Our venerable mother Euphrosyna was born to parents long childless, who brought her up in the Christian faith. She presented herself, in man’s clothing, to the abbot of a local monastery, who admitted her and placed her in the spiritual care of the monk Agapetus. After thirty-eight years of living the monastic life, her father visited the monastery. Just before her death, she identified herself to him. She fell asleep in the Lord and was buried in the monastery in the year 479.
In you, O mother, the divine image was strictly preserved; taking up your cross, you followed Christ. You taught us by example how to spurn the flesh, for it passes away, and how to care for the soul, which is immortal. Therefore, O venerable Euphrosyna, your soul rejoices with the angels.
When you longed for life in the highest, you turned away from the longest delight of the world. You put on the clothing of a man, all beautiful one, and abandoned your earthly betrothed for Christ your Bridegroom before the time.
2 Corinthians 6: 1-10
Brothers and sisters: As your fellow workers we beg you not to receive the grace from God in vain. For he says, “In an acceptable time I have heard you; on a day of salvation I have helped you.” Now is the acceptable time! Now is the day of salvation! We avoid giving anyone offense, so that our ministry may not be blamed. On the contrary, in all that we do we strive to present ourselves as ministers of God, acting with patient endurance amid trials, difficulties, distresses, beatings, imprisonments, and riots; as men familiar with hard work, sleepless nights, and fastings; conducting ourselves with innocence, knowledge, and patience, in the Holy Spirit, in sincere love as men with the message of truth and the power of God; wielding the weapons of righteousness with right hand and left, whether honored or dishonored; spoken of well or ill. We are called imposters, yet we are truthful; nobodies who in fact are well known; dead, yet here we are alive; punished, but not put to death; sorrowful, though we are always rejoicing; poor, yet we enrich many. We seem to have nothing, yet everything is ours!
Luke 5: 1-11
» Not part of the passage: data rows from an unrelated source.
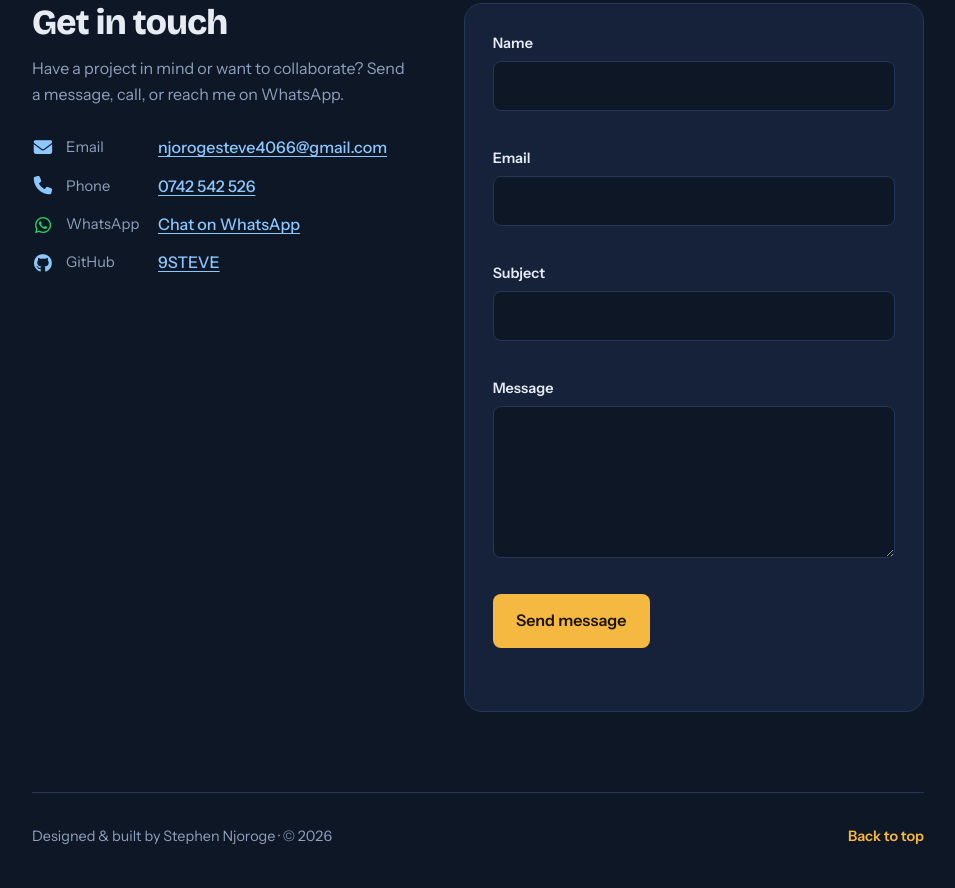
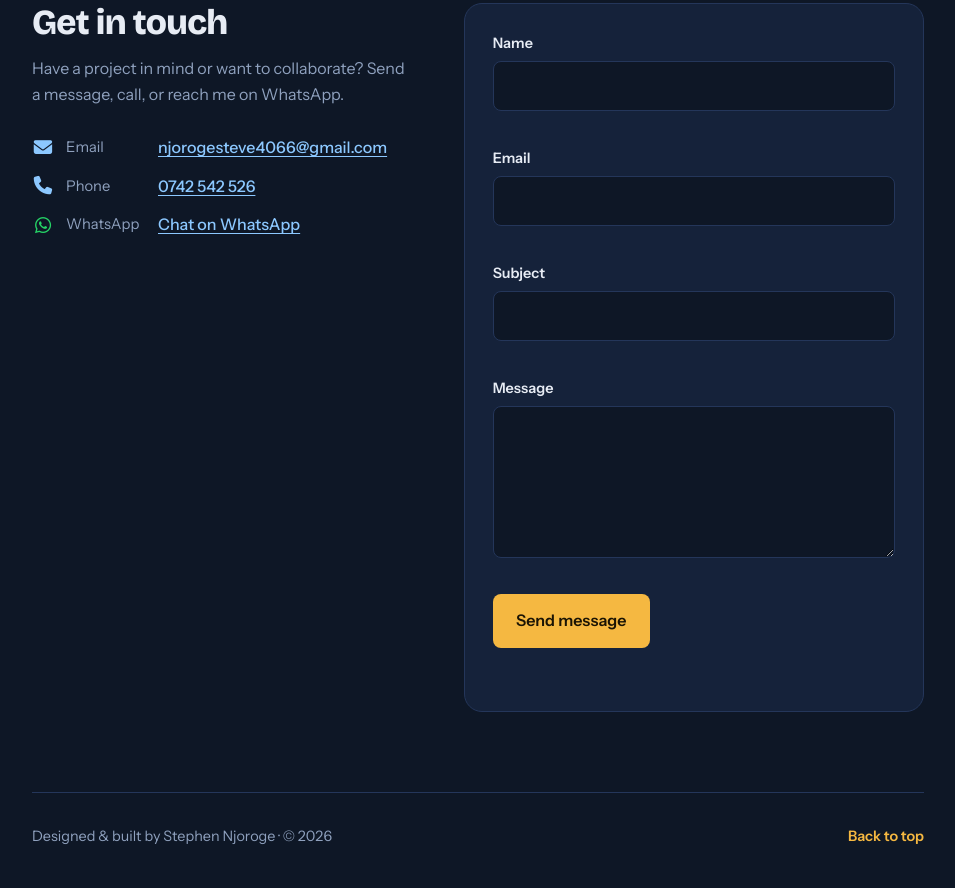
Before and after one commit to 9STEVE/stephen-njoroge-, a plain HTML site: page index.html in a window 1280 px wide. Shown: the part 4103-4991 px from the top of the page, without its empty margins (292-1247 px from the left). Drawn offline with nearby package versions, Linux system fonts and the light colour scheme.

Commit message:
removed github

```diff
--- a/index.html
+++ b/index.html
@@ -252,7 +252,6 @@
             <li><i class="contact__icon fa-solid fa-envelope" aria-hidden="true"></i><span>Email</span><a href="mailto:njorogesteve4066@gmail.com">njorogesteve4066@gmail.com</a></li>
             <li><i class="contact__icon fa-solid fa-phone" aria-hidden="true"></i><span>Phone</span><a href="tel:+254742542526">0742 542 526</a></li>
             <li><i class="contact__icon contact__icon--whatsapp fa-brands fa-whatsapp" aria-hidden="true"></i><span>WhatsApp</span><a href="https://wa.me/254742542526" target="_blank" rel="noopener">Chat on WhatsApp</a></li>
-            <li><i class="contact__icon fa-brands fa-github" aria-hidden="true"></i><span>GitHub</span><a href="https://github.com/9STEVE" target="_blank" rel="noopener">9STEVE</a></li>
           </ul>
         </div>
 
```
At that time as Jesus stood by the Lake of Gennesaret, and the crowd pressed in on him to hear the word of God, he saw two boats moored by the side of the lake; the fisherman had disembarked and were washing their nets. He got into one of the boats, the other belonging to Simon, and asked him to pull out a short distance from the shore; then, remaining seated, he continued to teach the crowds from the boat. When he had finished speaking he said to Simon, “Put out into deep water and lower your net for a catch.” Simon answered, “Master, we have been hard at work all night long and have caught nothing; but if you say so, I will lower the nets.” Upon doing this they caught such a great number of fish that their nets were at the breaking point. They signaled to their mates in the other boat to come and help them. These came, and together they filled the two boats until they nearly sank.
At the sight of this, Simon Peter fell at the knees of Jesus saying, “Leave me, Lord. I am a sinful man.” For indeed, amazement at the catch they had made seized him and all his shipmates, as well as James and John, the sons of Zebedee, who were partners with Simon. Jesus said to Simon, “So not be afraid. From now on you will be catching men.” With that they brought their boats to land, left everything, and became his followers.
Icon courtesy of Jack Figel, Eastern Christian Publications – ecpubs.com
Saturday, September 24 –